PROBLEM: Where the data below has the string "header", return the whole line.

DATA EXTRACTS:
=====

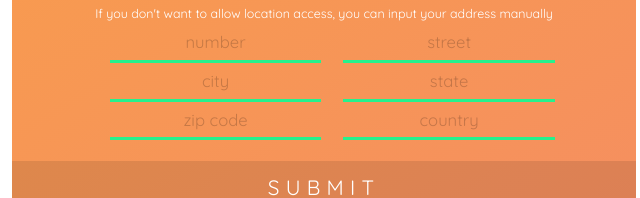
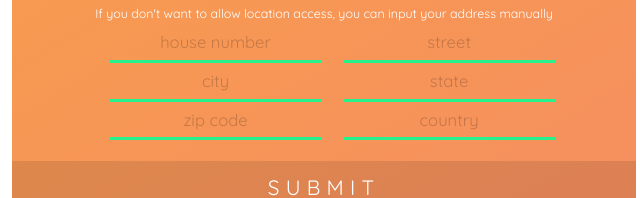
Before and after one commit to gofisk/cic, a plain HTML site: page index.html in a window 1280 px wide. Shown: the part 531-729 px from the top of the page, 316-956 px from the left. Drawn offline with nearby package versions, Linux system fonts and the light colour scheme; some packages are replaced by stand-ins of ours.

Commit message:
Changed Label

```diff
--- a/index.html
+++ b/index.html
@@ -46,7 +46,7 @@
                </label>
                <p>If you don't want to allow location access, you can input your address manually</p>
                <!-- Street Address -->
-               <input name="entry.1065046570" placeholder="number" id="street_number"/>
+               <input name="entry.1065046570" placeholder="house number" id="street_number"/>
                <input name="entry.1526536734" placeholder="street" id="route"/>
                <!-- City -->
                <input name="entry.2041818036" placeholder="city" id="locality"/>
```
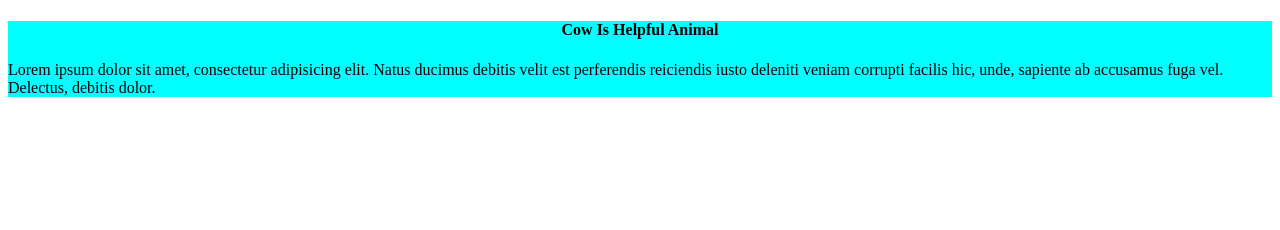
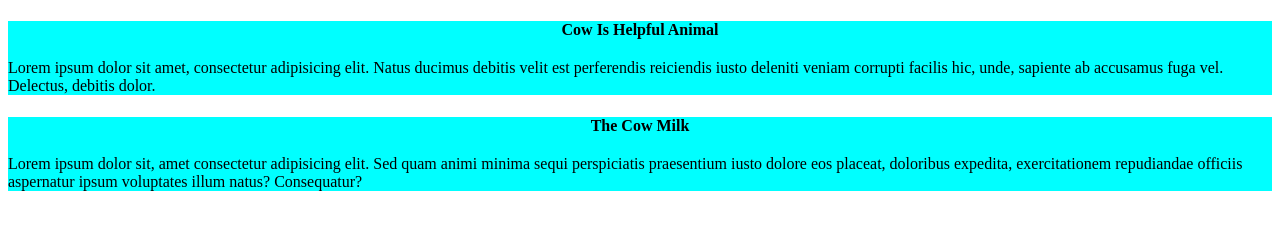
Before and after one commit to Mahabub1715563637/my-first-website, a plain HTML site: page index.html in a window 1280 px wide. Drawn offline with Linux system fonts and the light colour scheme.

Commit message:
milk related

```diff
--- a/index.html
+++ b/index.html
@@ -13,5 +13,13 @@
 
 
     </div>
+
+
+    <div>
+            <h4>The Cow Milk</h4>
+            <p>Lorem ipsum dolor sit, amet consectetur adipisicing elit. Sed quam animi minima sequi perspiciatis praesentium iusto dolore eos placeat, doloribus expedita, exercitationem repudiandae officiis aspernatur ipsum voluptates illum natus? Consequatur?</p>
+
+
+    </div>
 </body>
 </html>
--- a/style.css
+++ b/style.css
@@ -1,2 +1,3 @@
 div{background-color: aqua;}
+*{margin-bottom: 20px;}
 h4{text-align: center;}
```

=====

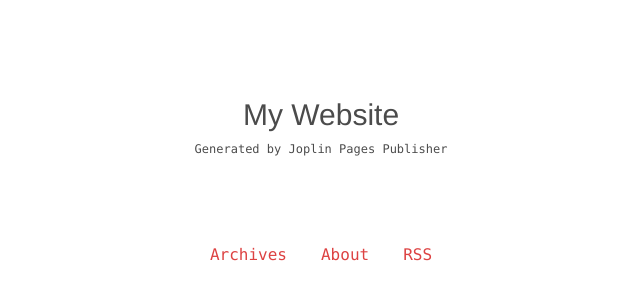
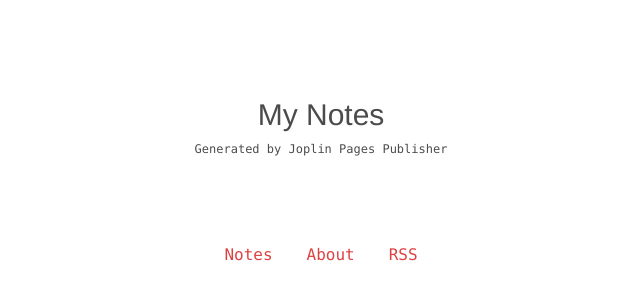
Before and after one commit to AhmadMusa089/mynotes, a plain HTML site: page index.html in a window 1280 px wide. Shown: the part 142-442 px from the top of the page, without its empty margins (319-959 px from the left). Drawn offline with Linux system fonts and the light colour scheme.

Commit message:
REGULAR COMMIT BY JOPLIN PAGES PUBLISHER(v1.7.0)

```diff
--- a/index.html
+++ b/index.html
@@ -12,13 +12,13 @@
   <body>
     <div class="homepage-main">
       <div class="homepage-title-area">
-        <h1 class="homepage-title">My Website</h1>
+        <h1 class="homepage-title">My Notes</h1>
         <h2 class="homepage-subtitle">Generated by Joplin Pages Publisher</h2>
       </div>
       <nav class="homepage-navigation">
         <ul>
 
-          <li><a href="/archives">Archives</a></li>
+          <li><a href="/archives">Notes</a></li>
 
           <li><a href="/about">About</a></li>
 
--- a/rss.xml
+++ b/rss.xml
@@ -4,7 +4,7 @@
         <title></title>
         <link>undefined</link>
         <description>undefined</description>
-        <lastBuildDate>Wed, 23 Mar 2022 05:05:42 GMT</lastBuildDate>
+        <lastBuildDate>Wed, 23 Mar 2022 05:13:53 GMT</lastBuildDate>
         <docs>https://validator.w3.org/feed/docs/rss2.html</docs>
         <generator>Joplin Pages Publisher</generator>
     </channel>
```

=====

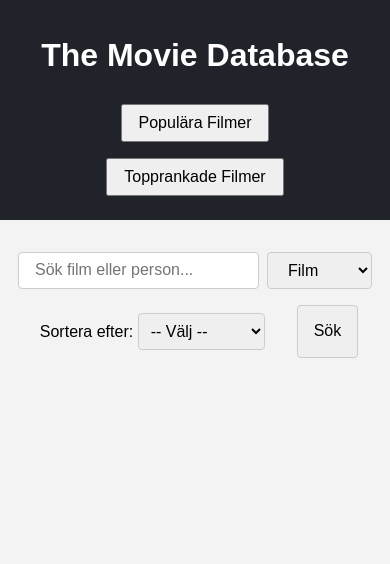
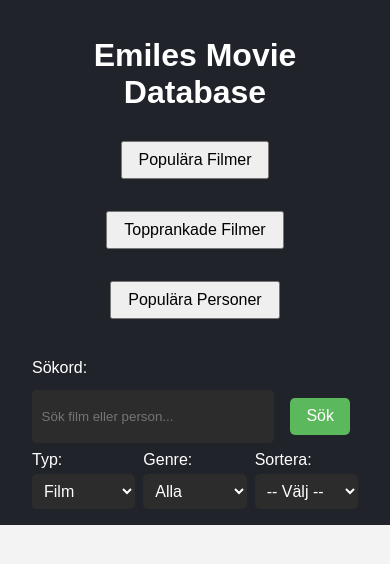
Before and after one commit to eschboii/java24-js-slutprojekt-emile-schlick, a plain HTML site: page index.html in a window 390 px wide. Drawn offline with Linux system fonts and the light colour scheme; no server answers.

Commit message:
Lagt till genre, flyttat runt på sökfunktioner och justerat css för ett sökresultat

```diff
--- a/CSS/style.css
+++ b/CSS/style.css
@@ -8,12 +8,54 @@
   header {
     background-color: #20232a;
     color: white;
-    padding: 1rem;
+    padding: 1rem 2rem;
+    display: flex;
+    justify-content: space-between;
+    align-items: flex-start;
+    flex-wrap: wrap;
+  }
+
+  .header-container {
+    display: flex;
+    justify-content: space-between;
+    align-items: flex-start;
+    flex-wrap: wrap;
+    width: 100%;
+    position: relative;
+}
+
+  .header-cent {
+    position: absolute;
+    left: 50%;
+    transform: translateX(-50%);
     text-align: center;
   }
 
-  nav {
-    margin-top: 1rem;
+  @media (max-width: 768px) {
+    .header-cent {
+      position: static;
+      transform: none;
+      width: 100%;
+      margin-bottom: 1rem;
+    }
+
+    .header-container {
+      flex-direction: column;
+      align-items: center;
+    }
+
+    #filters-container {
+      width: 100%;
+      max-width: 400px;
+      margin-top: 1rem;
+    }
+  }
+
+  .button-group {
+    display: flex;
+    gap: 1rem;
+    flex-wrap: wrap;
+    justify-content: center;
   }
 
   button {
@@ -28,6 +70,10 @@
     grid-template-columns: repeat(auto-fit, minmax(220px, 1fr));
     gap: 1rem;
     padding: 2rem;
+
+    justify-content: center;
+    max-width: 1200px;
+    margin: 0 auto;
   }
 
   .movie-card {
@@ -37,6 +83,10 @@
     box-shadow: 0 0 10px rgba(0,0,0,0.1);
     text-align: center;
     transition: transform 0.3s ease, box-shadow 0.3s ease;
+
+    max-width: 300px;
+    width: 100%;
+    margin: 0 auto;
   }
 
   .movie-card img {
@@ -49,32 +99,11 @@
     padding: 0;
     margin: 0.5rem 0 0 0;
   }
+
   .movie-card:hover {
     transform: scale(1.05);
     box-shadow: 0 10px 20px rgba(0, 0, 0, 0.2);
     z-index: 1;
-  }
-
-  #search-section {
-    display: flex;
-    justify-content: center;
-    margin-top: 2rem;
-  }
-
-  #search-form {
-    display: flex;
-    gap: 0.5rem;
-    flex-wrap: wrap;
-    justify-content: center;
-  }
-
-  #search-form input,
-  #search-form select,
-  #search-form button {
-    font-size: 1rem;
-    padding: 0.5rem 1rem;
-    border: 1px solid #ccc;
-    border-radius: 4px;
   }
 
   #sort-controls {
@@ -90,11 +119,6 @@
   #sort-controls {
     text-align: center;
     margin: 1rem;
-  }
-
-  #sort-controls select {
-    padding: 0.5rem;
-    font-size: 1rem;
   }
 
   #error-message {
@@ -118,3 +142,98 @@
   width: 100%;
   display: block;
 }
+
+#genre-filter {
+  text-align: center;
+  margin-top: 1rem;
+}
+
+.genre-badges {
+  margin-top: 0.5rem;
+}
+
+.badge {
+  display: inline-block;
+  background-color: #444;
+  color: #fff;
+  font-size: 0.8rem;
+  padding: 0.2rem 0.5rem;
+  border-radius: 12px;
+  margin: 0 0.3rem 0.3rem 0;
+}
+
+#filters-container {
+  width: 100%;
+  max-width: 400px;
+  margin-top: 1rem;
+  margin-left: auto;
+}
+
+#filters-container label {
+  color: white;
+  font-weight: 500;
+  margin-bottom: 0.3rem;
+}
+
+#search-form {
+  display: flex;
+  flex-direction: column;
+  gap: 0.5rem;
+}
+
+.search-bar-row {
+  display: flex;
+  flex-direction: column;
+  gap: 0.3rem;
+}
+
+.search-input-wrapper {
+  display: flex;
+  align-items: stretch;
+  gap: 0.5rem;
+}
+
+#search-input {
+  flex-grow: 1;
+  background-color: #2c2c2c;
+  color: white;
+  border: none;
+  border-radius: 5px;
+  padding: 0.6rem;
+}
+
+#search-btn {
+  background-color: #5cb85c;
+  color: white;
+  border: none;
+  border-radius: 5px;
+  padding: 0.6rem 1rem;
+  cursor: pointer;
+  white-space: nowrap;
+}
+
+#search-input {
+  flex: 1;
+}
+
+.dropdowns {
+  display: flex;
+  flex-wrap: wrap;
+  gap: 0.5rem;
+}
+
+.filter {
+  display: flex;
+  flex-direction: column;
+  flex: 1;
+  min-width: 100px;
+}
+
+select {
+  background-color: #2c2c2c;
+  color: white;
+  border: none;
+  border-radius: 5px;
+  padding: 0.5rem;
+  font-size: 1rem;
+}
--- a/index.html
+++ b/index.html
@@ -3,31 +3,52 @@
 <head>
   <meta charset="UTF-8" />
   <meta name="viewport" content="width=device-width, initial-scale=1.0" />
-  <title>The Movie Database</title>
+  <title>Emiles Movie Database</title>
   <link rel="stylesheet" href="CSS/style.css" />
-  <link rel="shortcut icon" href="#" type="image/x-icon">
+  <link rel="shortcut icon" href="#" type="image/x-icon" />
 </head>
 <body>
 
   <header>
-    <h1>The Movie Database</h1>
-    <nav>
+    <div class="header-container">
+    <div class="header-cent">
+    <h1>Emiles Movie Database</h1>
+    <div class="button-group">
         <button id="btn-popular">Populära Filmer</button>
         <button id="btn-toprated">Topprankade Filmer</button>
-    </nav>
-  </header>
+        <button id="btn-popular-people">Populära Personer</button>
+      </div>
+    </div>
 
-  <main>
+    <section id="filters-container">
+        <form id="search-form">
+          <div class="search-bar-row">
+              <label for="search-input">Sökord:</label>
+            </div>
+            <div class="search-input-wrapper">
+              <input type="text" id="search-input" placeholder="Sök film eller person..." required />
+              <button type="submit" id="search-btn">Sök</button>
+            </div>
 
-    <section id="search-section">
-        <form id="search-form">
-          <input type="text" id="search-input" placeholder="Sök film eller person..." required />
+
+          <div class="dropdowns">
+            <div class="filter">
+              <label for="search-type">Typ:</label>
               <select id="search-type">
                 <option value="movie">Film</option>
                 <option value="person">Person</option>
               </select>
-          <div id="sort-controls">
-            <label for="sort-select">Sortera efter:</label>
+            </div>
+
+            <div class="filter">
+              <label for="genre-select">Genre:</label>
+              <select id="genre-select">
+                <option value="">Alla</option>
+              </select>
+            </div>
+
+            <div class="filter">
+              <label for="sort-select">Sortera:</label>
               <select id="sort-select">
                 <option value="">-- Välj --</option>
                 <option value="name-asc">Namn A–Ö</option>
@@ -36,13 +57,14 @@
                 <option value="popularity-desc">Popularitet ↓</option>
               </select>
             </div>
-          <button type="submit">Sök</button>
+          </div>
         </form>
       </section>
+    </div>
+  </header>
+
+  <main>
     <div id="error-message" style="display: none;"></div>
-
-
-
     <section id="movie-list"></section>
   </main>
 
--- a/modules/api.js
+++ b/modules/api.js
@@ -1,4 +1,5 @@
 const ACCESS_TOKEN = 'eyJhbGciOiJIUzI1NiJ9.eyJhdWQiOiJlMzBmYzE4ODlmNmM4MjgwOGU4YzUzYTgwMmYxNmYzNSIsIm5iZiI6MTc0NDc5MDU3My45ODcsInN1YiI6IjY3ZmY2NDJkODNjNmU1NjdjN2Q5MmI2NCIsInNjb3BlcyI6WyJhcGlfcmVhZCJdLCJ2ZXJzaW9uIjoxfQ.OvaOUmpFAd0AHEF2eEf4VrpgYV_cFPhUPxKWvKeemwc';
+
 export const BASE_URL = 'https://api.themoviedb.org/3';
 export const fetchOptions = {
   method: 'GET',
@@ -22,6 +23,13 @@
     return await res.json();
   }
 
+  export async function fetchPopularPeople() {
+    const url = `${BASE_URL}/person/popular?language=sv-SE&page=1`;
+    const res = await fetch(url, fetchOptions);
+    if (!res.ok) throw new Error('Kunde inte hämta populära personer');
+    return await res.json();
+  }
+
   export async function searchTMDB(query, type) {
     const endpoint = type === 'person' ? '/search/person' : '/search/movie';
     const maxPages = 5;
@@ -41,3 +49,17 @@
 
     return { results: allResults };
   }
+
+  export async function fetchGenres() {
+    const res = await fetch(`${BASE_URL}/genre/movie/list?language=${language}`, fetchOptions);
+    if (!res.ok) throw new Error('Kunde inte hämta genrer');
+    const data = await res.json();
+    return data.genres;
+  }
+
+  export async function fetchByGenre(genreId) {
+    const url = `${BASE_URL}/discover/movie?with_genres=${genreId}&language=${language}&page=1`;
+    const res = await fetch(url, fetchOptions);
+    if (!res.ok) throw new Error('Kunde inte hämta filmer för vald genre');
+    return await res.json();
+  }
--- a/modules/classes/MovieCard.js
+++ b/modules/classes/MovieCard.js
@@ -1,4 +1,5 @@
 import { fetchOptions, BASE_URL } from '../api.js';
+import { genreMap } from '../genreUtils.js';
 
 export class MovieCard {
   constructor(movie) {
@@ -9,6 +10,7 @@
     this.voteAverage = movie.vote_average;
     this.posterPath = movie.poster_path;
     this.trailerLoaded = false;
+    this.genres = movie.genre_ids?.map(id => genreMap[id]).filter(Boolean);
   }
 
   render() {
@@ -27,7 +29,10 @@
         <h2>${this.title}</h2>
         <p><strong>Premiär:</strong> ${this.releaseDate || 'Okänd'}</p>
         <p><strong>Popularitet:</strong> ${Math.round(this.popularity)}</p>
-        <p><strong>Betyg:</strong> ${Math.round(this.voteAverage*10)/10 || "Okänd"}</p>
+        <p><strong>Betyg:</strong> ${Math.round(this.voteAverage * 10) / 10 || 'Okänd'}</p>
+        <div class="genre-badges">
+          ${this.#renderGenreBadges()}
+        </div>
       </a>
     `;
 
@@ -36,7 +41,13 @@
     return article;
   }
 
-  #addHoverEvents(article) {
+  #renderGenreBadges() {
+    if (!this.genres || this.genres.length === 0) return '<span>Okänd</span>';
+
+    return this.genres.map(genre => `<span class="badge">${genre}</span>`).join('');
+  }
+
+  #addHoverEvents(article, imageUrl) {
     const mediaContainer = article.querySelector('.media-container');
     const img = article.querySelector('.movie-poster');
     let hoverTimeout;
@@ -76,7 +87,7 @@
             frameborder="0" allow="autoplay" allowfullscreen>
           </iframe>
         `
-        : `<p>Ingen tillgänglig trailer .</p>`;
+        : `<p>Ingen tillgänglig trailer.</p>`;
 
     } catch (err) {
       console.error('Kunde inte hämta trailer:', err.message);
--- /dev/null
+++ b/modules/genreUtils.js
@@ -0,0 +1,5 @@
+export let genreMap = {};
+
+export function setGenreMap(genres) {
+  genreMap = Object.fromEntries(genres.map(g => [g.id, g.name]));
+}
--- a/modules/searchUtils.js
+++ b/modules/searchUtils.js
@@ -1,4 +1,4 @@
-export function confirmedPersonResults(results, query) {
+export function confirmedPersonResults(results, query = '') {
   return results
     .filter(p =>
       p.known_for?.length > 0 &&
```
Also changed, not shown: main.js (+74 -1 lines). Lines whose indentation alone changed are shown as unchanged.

=====

SOLUTION:
   header {
+  .header-container {
+  .header-cent {
+    .header-cent {
+    .header-container {
   <header>
+    <div class="header-container">
+    <div class="header-cent">
-  </header>
+  </header>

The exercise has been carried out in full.